++++ Exercise material

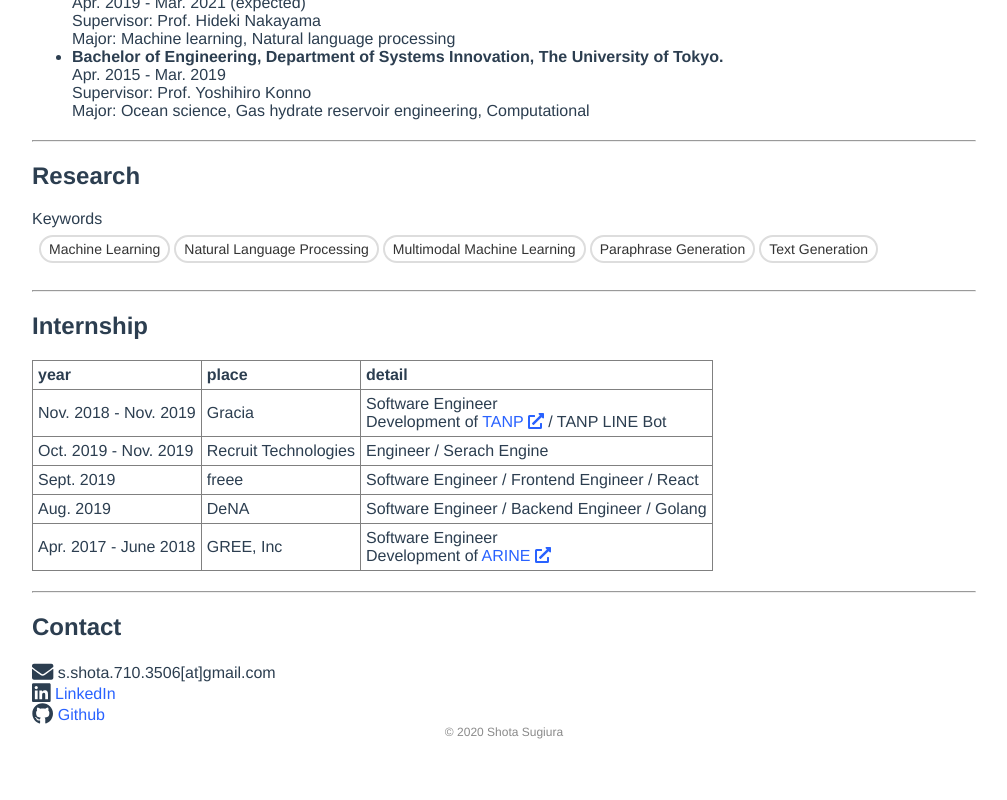
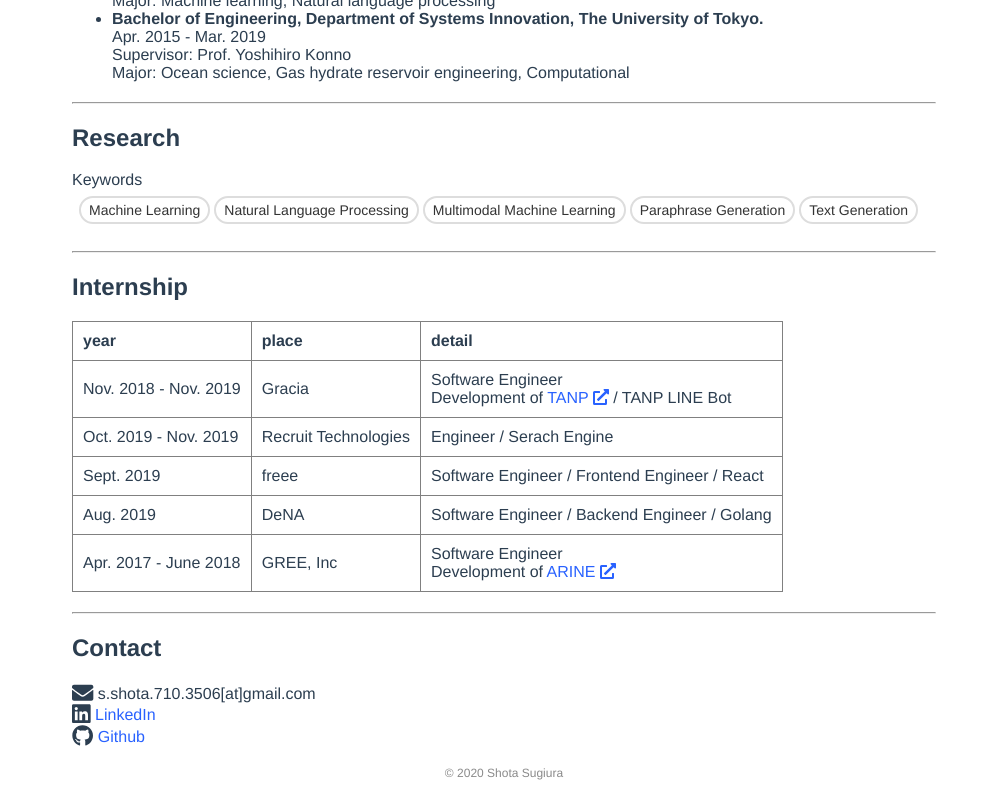
Before and after one commit to shota3506/biography, a Vue app: page / in a window 1280 px wide. Shown: the part 370-1170 px from the top of the page, without its empty margins (136-1143 px from the left). Before the commit the page ends 1117 px from the top, so only its background shows below. Built offline with nearby package versions, Linux system fonts and the light colour scheme.

Commit message:
Use scss

```diff
--- a/package.json
+++ b/package.json
@@ -13,7 +13,9 @@
     "@fortawesome/free-solid-svg-icons": "^5.13.0",
     "@fortawesome/vue-fontawesome": "^0.1.9",
     "core-js": "^3.3.2",
+    "node-sass": "^4.14.0",
     "prerender-spa-plugin": "^3.4.0",
+    "sass-loader": "^8.0.2",
     "vue": "^2.6.10",
     "vue-router": "^3.1.3"
   },
--- a/src/App.vue
+++ b/src/App.vue
@@ -13,13 +13,16 @@ export default {
 }
 </script>
 
-<style>
+<style lang='scss'>
 html {
   font-size: 62.5%;
 }
 a, a:link, a:visited, a:hover, a:active {
   text-decoration: none;
   color: #2962ff;
+}
+footer {
+  margin-top: 2.0rem;
 }
 #app {
   font-family: 'Avenir', Helvetica, Arial, sans-serif;
@@ -28,8 +31,7 @@ a, a:link, a:visited, a:hover, a:active {
   -moz-osx-font-smoothing: grayscale;
   text-align: center;
   color: #2c3e50;
-  margin-top: 60px;
-
+  margin: 2.0rem 0;
 }
 .copyright {
   color: #8a8a8a;
--- a/src/pages/Top.vue
+++ b/src/pages/Top.vue
@@ -111,26 +111,22 @@ export default {
 }
 </script>
 
-<style scoped>
+<style lang='scss' scoped>
 .top {
   text-align: left;
-  margin: 0 16rem;
+  margin: 0 20rem;
 }
 .section {
   margin-bottom: 2rem;
 }
 .table {
   border-collapse: collapse;
+  th, td{
+    padding: 1rem;
   }
-.table th {
-  padding: 0.5rem;
-}
-.table td {
-  padding: 0.5rem;
 }
 .tags {
   padding: 0.5rem;
-}
   .tag {
     display: inline-block;
     font-size: 1.4rem;
@@ -140,6 +136,7 @@ export default {
     border: 0.2rem solid #ddd;
     border-radius: 15.5rem;
   }
+}
 @media screen and (max-width: 1024px) {
   .top {
     margin: 0 1rem;;
```
Also changed, not shown: 1 other file (tests, documents, lock files or other folders). Lines whose indentation alone changed are shown as unchanged.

++++++++

Copy every record exactly as it appears, apart from any pictures.

Before and after one commit to shota3506/biography, a Vue app: page / in a window 1280 px wide. Shown: the part 370-1170 px from the top of the page, without its empty margins (136-1143 px from the left). Before the commit the page ends 1117 px from the top, so only its background shows below. Built offline with nearby package versions, Linux system fonts and the light colour scheme.

Commit message:
Use scss

```diff
--- a/package.json
+++ b/package.json
@@ -13,7 +13,9 @@
     "@fortawesome/free-solid-svg-icons": "^5.13.0",
     "@fortawesome/vue-fontawesome": "^0.1.9",
     "core-js": "^3.3.2",
+    "node-sass": "^4.14.0",
     "prerender-spa-plugin": "^3.4.0",
+    "sass-loader": "^8.0.2",
     "vue": "^2.6.10",
     "vue-router": "^3.1.3"
   },
--- a/src/App.vue
+++ b/src/App.vue
@@ -13,13 +13,16 @@ export default {
 }
 </script>
 
-<style>
+<style lang='scss'>
 html {
   font-size: 62.5%;
 }
 a, a:link, a:visited, a:hover, a:active {
   text-decoration: none;
   color: #2962ff;
+}
+footer {
+  margin-top: 2.0rem;
 }
 #app {
   font-family: 'Avenir', Helvetica, Arial, sans-serif;
@@ -28,8 +31,7 @@ a, a:link, a:visited, a:hover, a:active {
   -moz-osx-font-smoothing: grayscale;
   text-align: center;
   color: #2c3e50;
-  margin-top: 60px;
-
+  margin: 2.0rem 0;
 }
 .copyright {
   color: #8a8a8a;
--- a/src/pages/Top.vue
+++ b/src/pages/Top.vue
@@ -111,26 +111,22 @@ export default {
 }
 </script>
 
-<style scoped>
+<style lang='scss' scoped>
 .top {
   text-align: left;
-  margin: 0 16rem;
+  margin: 0 20rem;
 }
 .section {
   margin-bottom: 2rem;
 }
 .table {
   border-collapse: collapse;
+  th, td{
+    padding: 1rem;
   }
-.table th {
-  padding: 0.5rem;
-}
-.table td {
-  padding: 0.5rem;
 }
 .tags {
   padding: 0.5rem;
-}
   .tag {
     display: inline-block;
     font-size: 1.4rem;
@@ -140,6 +136,7 @@ export default {
     border: 0.2rem solid #ddd;
     border-radius: 15.5rem;
   }
+}
 @media screen and (max-width: 1024px) {
   .top {
     margin: 0 1rem;;
```
Also changed, not shown: 1 other file (tests, documents, lock files or other folders). Lines whose indentation alone changed are shown as unchanged.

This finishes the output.